February 17. Meat and Metaphores.

I want to find my way into the cave underneath us, explore the big hollow caverns that lie below the fundament of our civilization. I want to descend as far as I can, and breath the stale air of the dark grotto that is filled with highly inflammable gasses. The weight of our civilization compresses it and makes it very dangerous down there. Any spark can blow it up, leading to total disaster. Our fundaments stand on fragile grounds. If we become aware of all the absurdities that support our very roots, if we drag them into the light, they’ll spark and everything will collapse like, like…like…All of this is nothing but metaphores, graphical comparisons that never touch the thing they are intended to describe. They can never mean it. They never are what they describe. There are only worlds upon worlds of description. When I write a sentence like the one preceeding this one I always get a little nostalgic. I could have been a scholar sucking on those sentences for the rest of my vitality, it’s a hard candy.
I wrote about Nietzsche. The multifarious perspectives are central in his work. Each “Will to Power” is a perspective, a self-assuming element of the world. There is nothing except metaphores, nothing except perspectives, nothing except the Will to Power. I like this candy more than Jack does. They have invented libraries to work together with people absent or dead. Sometimes they have amazing things to teach us, we call it nourriture when we read a good book, we could feast on a decent library. But I don’t feel like roaming a library at this point in time. I know the books are there in their racks, and they will be standing there long after I’m gone. I don’t feel much curiosity for their content. Why not? I could learn something new. But I’ve already done that for a decade. I’m not hungry now, and I lost my appetite. Probably a digestion problem. I should take a vow or something. Never I will visit a library again before I feel such a strong physiological urge to do so, to gently strike an old book’s cover, to caress its stained Bordeaux linen, to turn the grumbled pages, not before the itching need of burying myself in a tall pile of books becomes omnipresent. By the way, you can do the same oath with respect to people. No bonds again, not before several of your inner organs start swelling and craving and shivering and keeping you out of your sleep for countless nights.

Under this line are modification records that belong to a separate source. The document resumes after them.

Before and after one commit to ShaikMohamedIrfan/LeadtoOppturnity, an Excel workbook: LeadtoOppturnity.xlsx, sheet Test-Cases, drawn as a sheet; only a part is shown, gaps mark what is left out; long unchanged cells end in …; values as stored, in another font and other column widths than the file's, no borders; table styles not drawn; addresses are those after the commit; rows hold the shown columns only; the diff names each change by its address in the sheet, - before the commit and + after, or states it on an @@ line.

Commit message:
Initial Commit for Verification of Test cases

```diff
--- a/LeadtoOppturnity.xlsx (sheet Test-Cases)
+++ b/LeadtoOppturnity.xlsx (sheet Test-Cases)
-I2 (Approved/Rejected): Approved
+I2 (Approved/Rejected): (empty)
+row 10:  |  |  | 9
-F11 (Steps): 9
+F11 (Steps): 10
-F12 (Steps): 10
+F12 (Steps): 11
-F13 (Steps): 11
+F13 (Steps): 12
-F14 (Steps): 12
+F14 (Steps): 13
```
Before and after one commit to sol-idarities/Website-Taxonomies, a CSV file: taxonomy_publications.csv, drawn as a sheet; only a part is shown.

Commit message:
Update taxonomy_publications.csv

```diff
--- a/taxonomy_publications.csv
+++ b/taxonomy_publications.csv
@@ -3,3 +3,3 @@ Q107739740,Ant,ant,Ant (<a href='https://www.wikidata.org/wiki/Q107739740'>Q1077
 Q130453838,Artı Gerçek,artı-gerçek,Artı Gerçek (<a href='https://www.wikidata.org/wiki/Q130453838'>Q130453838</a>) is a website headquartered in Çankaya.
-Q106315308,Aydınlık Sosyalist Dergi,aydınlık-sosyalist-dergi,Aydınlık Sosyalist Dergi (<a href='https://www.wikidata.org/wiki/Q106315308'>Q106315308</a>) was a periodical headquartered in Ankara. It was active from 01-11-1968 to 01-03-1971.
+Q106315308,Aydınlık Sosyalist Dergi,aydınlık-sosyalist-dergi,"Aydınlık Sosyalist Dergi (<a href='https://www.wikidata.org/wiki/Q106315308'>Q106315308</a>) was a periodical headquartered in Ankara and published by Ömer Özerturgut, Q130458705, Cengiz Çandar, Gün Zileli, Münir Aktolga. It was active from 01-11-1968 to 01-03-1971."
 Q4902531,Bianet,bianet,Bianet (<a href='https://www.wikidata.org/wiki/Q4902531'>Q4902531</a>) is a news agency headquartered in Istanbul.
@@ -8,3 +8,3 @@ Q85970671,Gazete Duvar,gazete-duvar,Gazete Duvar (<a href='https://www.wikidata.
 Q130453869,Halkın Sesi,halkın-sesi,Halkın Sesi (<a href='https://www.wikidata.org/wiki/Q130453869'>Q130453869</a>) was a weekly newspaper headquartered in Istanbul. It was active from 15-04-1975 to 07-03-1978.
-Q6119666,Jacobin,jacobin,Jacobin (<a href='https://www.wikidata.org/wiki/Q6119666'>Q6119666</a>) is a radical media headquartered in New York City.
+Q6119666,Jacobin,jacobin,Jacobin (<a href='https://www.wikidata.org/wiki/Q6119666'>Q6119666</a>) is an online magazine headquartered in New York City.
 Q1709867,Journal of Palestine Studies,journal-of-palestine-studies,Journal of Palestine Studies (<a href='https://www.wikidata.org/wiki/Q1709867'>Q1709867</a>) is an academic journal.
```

February 17. Meat and Metaphores.

I want to find my way into the cave underneath us, explore the big hollow caverns that lie below the fundament of our civilization. I want to descend as far as I can, and breath the stale air of the dark grotto that is filled with highly inflammable gasses. The weight of our civilization compresses it and makes it very dangerous down there. Any spark can blow it up, leading to total disaster. Our fundaments stand on fragile grounds. If we become aware of all the absurdities that support our very roots, if we drag them into the light, they’ll spark and everything will collapse like, like…like…All of this is nothing but metaphores, graphical comparisons that never touch the thing they are intended to describe. They can never mean it. They never are what they describe. There are only worlds upon worlds of description. When I write a sentence like the one preceeding this one I always get a little nostalgic. I could have been a scholar sucking on those sentences for the rest of my vitality, it’s a hard candy.
I wrote about Nietzsche. The multifarious perspectives are central in his work. Each “Will to Power” is a perspective, a self-assuming element of the world. There is nothing except metaphores, nothing except perspectives, nothing except the Will to Power. I like this candy more than Jack does. They have invented libraries to work together with people absent or dead. Sometimes they have amazing things to teach us, we call it nourriture when we read a good book, we could feast on a decent library. But I don’t feel like roaming a library at this point in time. I know the books are there in their racks, and they will be standing there long after I’m gone. I don’t feel much curiosity for their content. Why not? I could learn something new. But I’ve already done that for a decade. I’m not hungry now, and I lost my appetite. Probably a digestion problem. I should take a vow or something. Never I will visit a library again before I feel such a strong physiological urge to do so, to gently strike an old book’s cover, to caress its stained Bordeaux linen, to turn the grumbled pages, not before the itching need of burying myself in a tall pile of books becomes omnipresent. By the way, you can do the same oath with respect to people. No bonds again, not before several of your inner organs start swelling and craving and shivering and keeping you out of your sleep for countless nights.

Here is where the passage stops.